Red, White and Tuna is part of the Tuna series of lowbrow two-man plays featuring Joe Sears and Jaston Williams, and set in the fictional little town of Tuna, Texas. Last winter, Jeff and I saw Tuna Christmas at the Warner, and years ago I saw the show that originated the series, Greater Tuna. Red, White and Tuna certainly was enjoyable, though we’d both found Tuna Christmas a little more so. We had half-price tickets, but really pretty good seats on the aisle; these plays really are best-suited to more intimate venues like the Warner and the Eisenhower.
I’m still not really sure how I feel about Sunday’s performance of Pacific Overtures, which I’d never seen before. One of Sondheim’s earlier works (1976), it seems even less accessible than the rest of his oeuvre. Don’t get me wrong; I’m quite a Sondheim fan, but his shows are not typical Broadway fare, and this one perhaps even less than most. Local reviews of Signature’s production (and Signature is well-known for its Sondheim repertoire) were uniformly positive and full of high praise. I’m not sure why. Well, the voices were fine enough, and there were even some real standouts among the performances–like Donna Migliocci’s central role as the Reciter–but overall I came away, if not necessarily disappointed, somewhat uneasy.
Partly its the book, which seemed to me uneven and disjointed; the story surrounding the roles seemingly at the center of the story–the samurai-turned-governor and the fisherman-turned-samurai–ends abruptly, and the final scene with the now-grown emperor seemed rushed, pretentious and full of artifice. Yes, I realize that Japan itself was the true central character, but its treatment here, to me, felt particularly shallow and poorly developed.
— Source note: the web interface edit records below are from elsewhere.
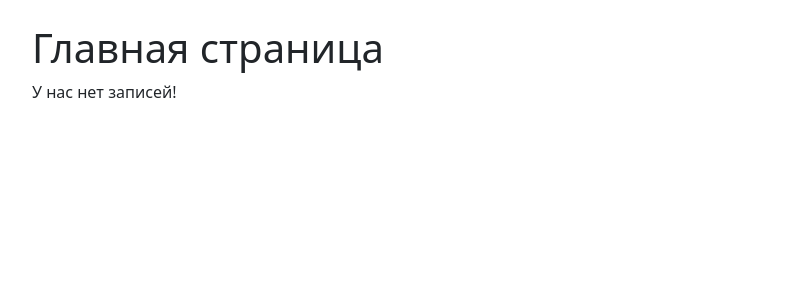
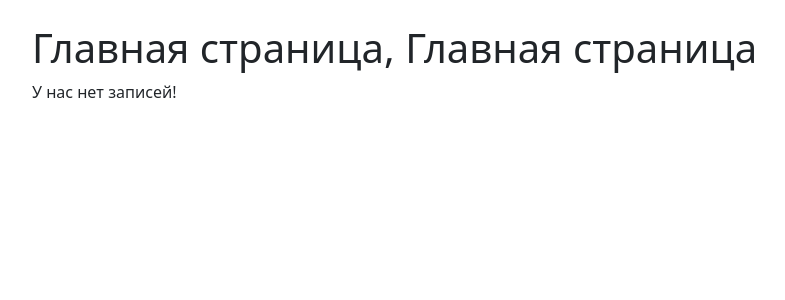
Before and after one commit to NikGlad/Django-site, a Django app: template taskmanager/main/templates/main/index.html in a window 1280 px wide. Shown: the part 57-357 px from the top of the page, without its empty margins (50-835 px from the left). Run offline with Django 3.2, Linux system fonts and the light colour scheme; the template is opened without the code that fills it, so the values that code supplies are empty.

Commit message:
tiket1: text

```diff
--- a/taskmanager/main/templates/main/index.html
+++ b/taskmanager/main/templates/main/index.html
@@ -5,7 +5,7 @@
 {% endblock %}
 
 {% block content %}
-    <h1>Главная страница</h1>
+    <h1>Главная страница, Главная страница</h1>
     {% if tasks %}
         {% for el in tasks %}
             <div class="alert alert-warning mt-2">
```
I must also admit to some discomfort at the fact that the entire cast consisted of Caucasian men and women in kabuki-style white makeup and the same cartoonish black wigs for each; some actors affected Japanese accents, while others didn’t, though there seemed no particular reason for the discrepancy. I don’t know if any of this was deliberate, but it had the effect of making me feel a little uncomfortably like I was watching a minstrel show, only with blackface replaced here by whiteface and some overinked eyeliner used to simulate epicanthic folds.
I do want to listen to the music some more–it definitely displayed that familiar Sondheim genius for rhythm and rhyme, and I want to explore it further–and likely will buy the recent Broadway revival album off of iTunes. But I’m not sure I’d see the show performed again.